"We wanted to see how schools were prepared to do this and how it would actually work in the schools before we got the whole state involved in every content and every grade level," said Jim Griffiths, manager for assessment administration and reporting at MDE.
That's why educators such as Heyam Alcodray, principal at Unis and McCullough Elementary -- which share a building -- volunteered for the pilot.
"We know where testing is going in the future. We thought we might as well get on board now and not wait," Alcodray said.
There's no formal data yet on the social studies pilot, but state officials said they're encouraged by what they've heard informally from local educators.
"It's gone incredibly smoothly. I have to say I am surprised," said Kate Cermak, administration and reporting analyst at the MDE. "The schools are reporting that their students seem to be more engaged and interested in taking the online assessment."

Technology obstacles

The pilot exam began in October and ran through early November, with the state having to provide extra time for the schools to administer the online exam to accommodate some schools' technological limitations.
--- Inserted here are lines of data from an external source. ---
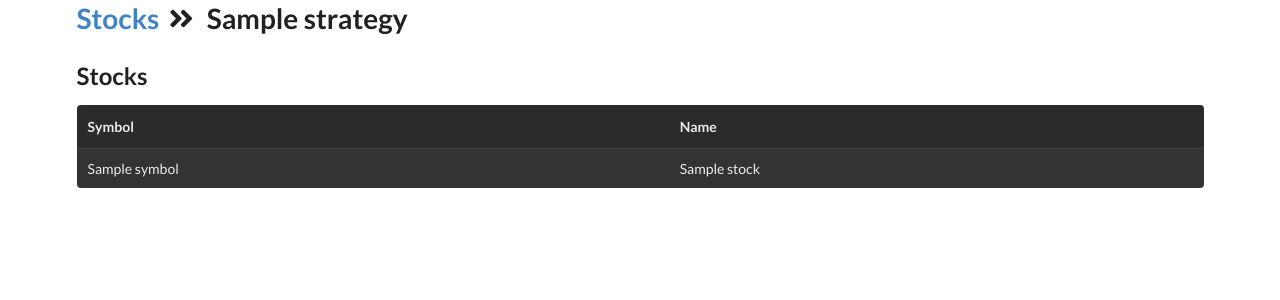
After one commit to JasonXu0920/StockTradingApp, a FastAPI app: template templates/strategy.html in a window 1280 px wide. The commit adds this page. Shown: the top 300 px of the page. Run offline with FastAPI, Linux system fonts and the light colour scheme; the template is opened without the code that fills it: most values are stand-ins (such as "Sample title", 1, 10 or a date in 2020); some libraries are stand-ins or nearby versions.

Commit message:
charting and filtering

```diff
--- a/main.py
+++ b/main.py
@@ -1,9 +1,12 @@
-from fastapi import FastAPI, Request
+from fastapi import FastAPI, Request, Form
 import sqlite3
 import alpaca_trade_api as tradeapi
 import os
+
+from fastapi.responses import RedirectResponse
 import config
 from fastapi.templating import Jinja2Templates
+from datetime import date
 
 
 app = FastAPI()
@@ -12,13 +15,26 @@ templates = Jinja2Templates(directory="templates")
 
 @app.get("/")
 def index(request: Request):
+    stock_filter = request.query_params.get('filter', False)
+
     connection = sqlite3.connect("app.db")
     connection.row_factory = sqlite3.Row
     cursor = connection.cursor()
 
-    cursor.execute("""
-        SELECT id, symbol, name FROM stock ORDER BY id
-    """)
+    if stock_filter == "new_closing_highs":
+        cursor.execute("""
+            SELECT * FROM (
+                SELECT symbol, name, stock_id, max(close), date
+                FROM stock_price join stock on stock.id = stock_price.stock_id
+                group by stock_id
+                order by symbol
+            ) where date = ?
+        """, ("2023-06-30",))
+        #date.today().isoformat()
+    else:
+        cursor.execute("""
+            SELECT symbol, name FROM stock ORDER BY symbol
+        """)
 
     rows = cursor.fetchall()
 
@@ -32,15 +48,55 @@ def stock_detail(request: Request, symbol):
     cursor = connection.cursor()
 
     cursor.execute("""
+        SELECT * FROM strategy
+    """)
+    strategies = cursor.fetchall()
+
+    cursor.execute("""
         SELECT id, symbol, name FROM stock WHERE symbol = ?
     """, (symbol,))
-
     row = cursor.fetchone()
 
     cursor.execute("""
         SELECT * FROM stock_price WHERE stock_id = ? ORDER BY date DESC
     """, (row['id'],))
+    prices = cursor.fetchall()
 
-    prices = cursor.fetchall()
-    print(prices)
-    return templates.TemplateResponse("stock_detail.html", {"request": request, "stock": row, 'bars':prices})
+    return templates.TemplateResponse("stock_detail.html", {"request": request, "stock": row, 'bars':prices, "strategies" : strategies})
+
+
+@app.post("/apply_strategy")
+def apply_strategy(strategy_id: int=Form(...), stock_id: int=Form(...)):
+    connection = sqlite3.connect("app.db")
+    connection.row_factory = sqlite3.Row
+    cursor = connection.cursor()
+
+    cursor.execute("""
+        INSERT INTO stock_strategy (stock_id, strategy_id) VALUES (?, ?)
+    """, (stock_id, strategy_id))
+
+    connection.commit()
+
+    return RedirectResponse(url=f"/strategy/{strategy_id}", status_code=303)
+
+@app.get("/strategy/{strategy_id}")
+def strategy(request: Request, strategy_id):
+    connection = sqlite3.connect("app.db")
+    connection.row_factory = sqlite3.Row
+    cursor = connection.cursor()
+
+    cursor.execute("""
+        SELECT id, name
+        FROM strategy
+        WHERE id=?
+    """, (strategy_id,))
+    strategy = cursor.fetchone()
+
+    cursor.execute("""
+        SELECT symbol, name
+        FROM stock JOIN stock_strategy on stock_strategy.stock_id = stock.id
+        WHERE strategy_id = ?
+    """, (strategy_id,))
+    stocks = cursor.fetchall()
+
+    return templates.TemplateResponse("strategy.html", {"request":request, "stocks":stocks, "strategy":strategy})
--- a/populate_stock.py
+++ b/populate_stock.py
@@ -23,7 +23,7 @@ assets = api.list_assets()
 for asset in assets:
     try:
         if asset.status == 'active' and asset.tradable and asset.symbol not in symbols:
-            cursor.execute("INSERT INTO stock (symbol, name) VALUES (?, ?)", (asset.symbol, asset.name))
+            cursor.execute("INSERT INTO stock (symbol, name, exchange) VALUES (?, ?, ?)", (asset.symbol, asset.name, asset.exchange))
     except Exception as e:
         print(e)
 
--- /dev/null
+++ b/templates/strategy.html
@@ -0,0 +1,27 @@
+{% extends "layout.html" %}
+
+{% block content %}
+    <h1>
+        <a href="/">Stocks</a>
+        <i class="angle double right icon"></i>
+        {{ strategy.name }}
+    </h1>
+
+    <h2>Stocks</h2>
+    <table class="ui inverted table">
+        <thead>
+            <tr>
+                <th>Symbol</th>
+                <th>Name</th>
+            </tr>
+        </thead>
+        <tbody>
+            {% for stock in stocks %}
+            <tr>
+                <td>{{ stock.symbol }}</td>
+                <td>{{ stock.name }}</td>
+            </tr>
+            {% endfor %}
+        </tbody>
+    </table>
+{% endblock %}
```
Also changed, not shown: create_db.py (+26 -1 lines), templates/index.html (+12 -2 lines), templates/stock_detail.html (+33 -0 lines).
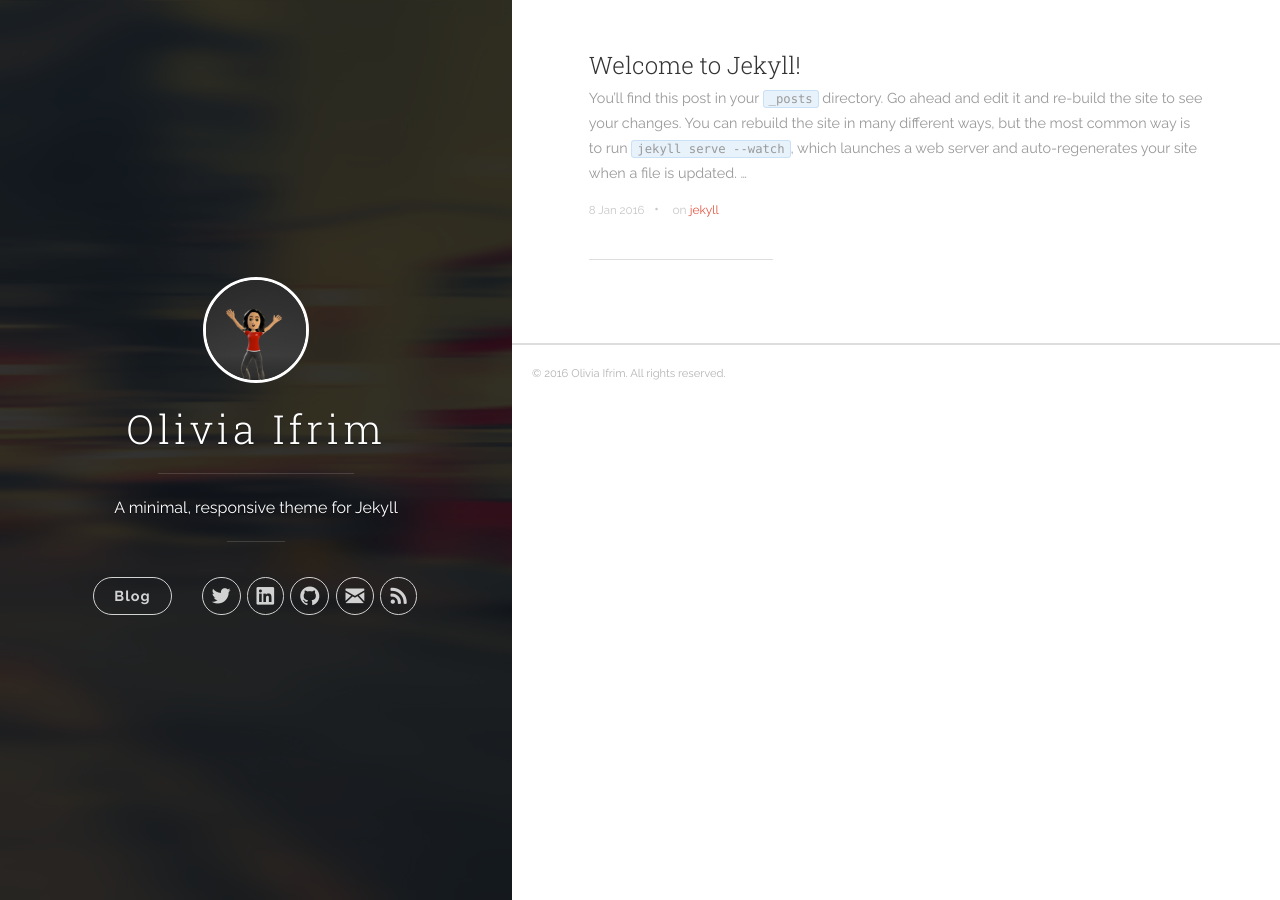
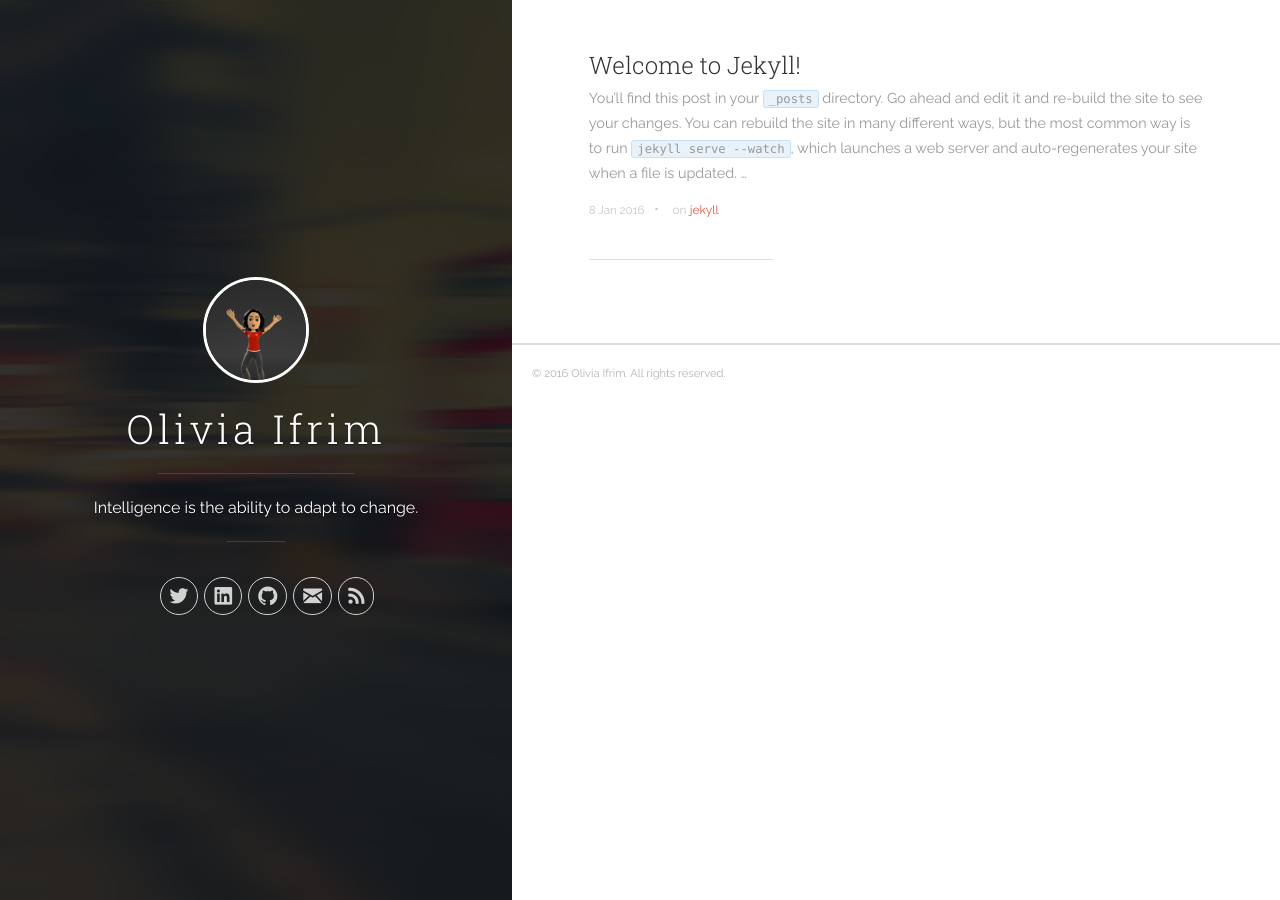
Before and after one commit to olivif/olivif.github.io, a Jekyll site: the page built from index.html, in a window 1280 px wide. Built offline with Jekyll 4.4.1, drawn with Linux system fonts in a browser that asks for light colours; nearby versions of some CDN libraries; the list of posts is cut into pages by our own code.

Commit message:
Changing tagline. Removing blog button for now.

```diff
--- a/_config.yml
+++ b/_config.yml
@@ -1,6 +1,6 @@
 # Site settings
 title: Olivia Ifrim
-description: 'A minimal, responsive theme for Jekyll'
+description: 'Intelligence is the ability to adapt to change.'
 url: 'http://olivif.github.io'
 baseurl: '/'
 # google_analytics: 'UA-XXXXXX-X'
--- a/_includes/header.html
+++ b/_includes/header.html
@@ -18,11 +18,11 @@
 
         <div class="navigation-wrapper">
 
-          <nav class="cover-navigation cover-navigation--primary">
+          <!--<nav class="cover-navigation cover-navigation--primary">
             <ul class="navigation">
               <li class="navigation__item"><a href="{{ site.baseurl }}#blog" title="link to {{ site.title }} blog" class="blog-button">Blog</a></li>
             </ul>
-          </nav>
+          </nav>-->
 
           <nav class="cover-navigation navigation--social">
             <ul class="navigation">
```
Technology issues -- having enough computers to get all students tested within the time allowed and having the proper wireless access -- are likely to be major issues for some schools as online testing is broadened. The state is currently surveying schools to get a handle on their readiness.
For Jason Clinkscale, principal at Berkshire Middle School in Beverly Hills, which participated in the pilot, it will be more of a logistical issue. His school has two computer labs with 32 computers each and a third lab with 17 computers and a number of laptops. The labs are already in heavy use, he said. Online testing will create a bigger logjam.
Clinkscale and Alcodray said the pilot was successful at their schools. But they said it will require a heavy dose of planning to get kids in and out of the labs to take online exams in all subjects and grade levels and still be able to use the labs for research and instruction.
Vincent Dean, director of the MDE's office of standards and assessment, said the state is exploring how it might be able to make grants available for schools that need technology upgrades.
For those schools that aren't ready, a paper-and-pencil version of the Smarter Balanced exam will be available for the first three years, he said.

Student advantages

During the pilot, it didn't take long for students to come across a key advantage of the online test. As they were answering questions, they could flag answers they weren't completely sure about and the computer would remind them when they were done. The same would happen if they skipped a question.
With a paper-and-pencil test, students would have to rely on their memory to go back and revisit questions they skipped or wanted to review, said Hassan.
"I used it about two or three times, maybe a little more," he said.
"Those kinds of tools might help us get a better indication of student ability levels," Clinkscale said.
Hassan and Yasmine also liked that they didn't have to worry about making sure they filled in bubbles properly.
"All you have to worry about is the actual question and selecting the right answer," Yasmine said. "It's really simple and interactive."
Contact Lori Higgins: 313-222-6651 or lhiggins@freepress.com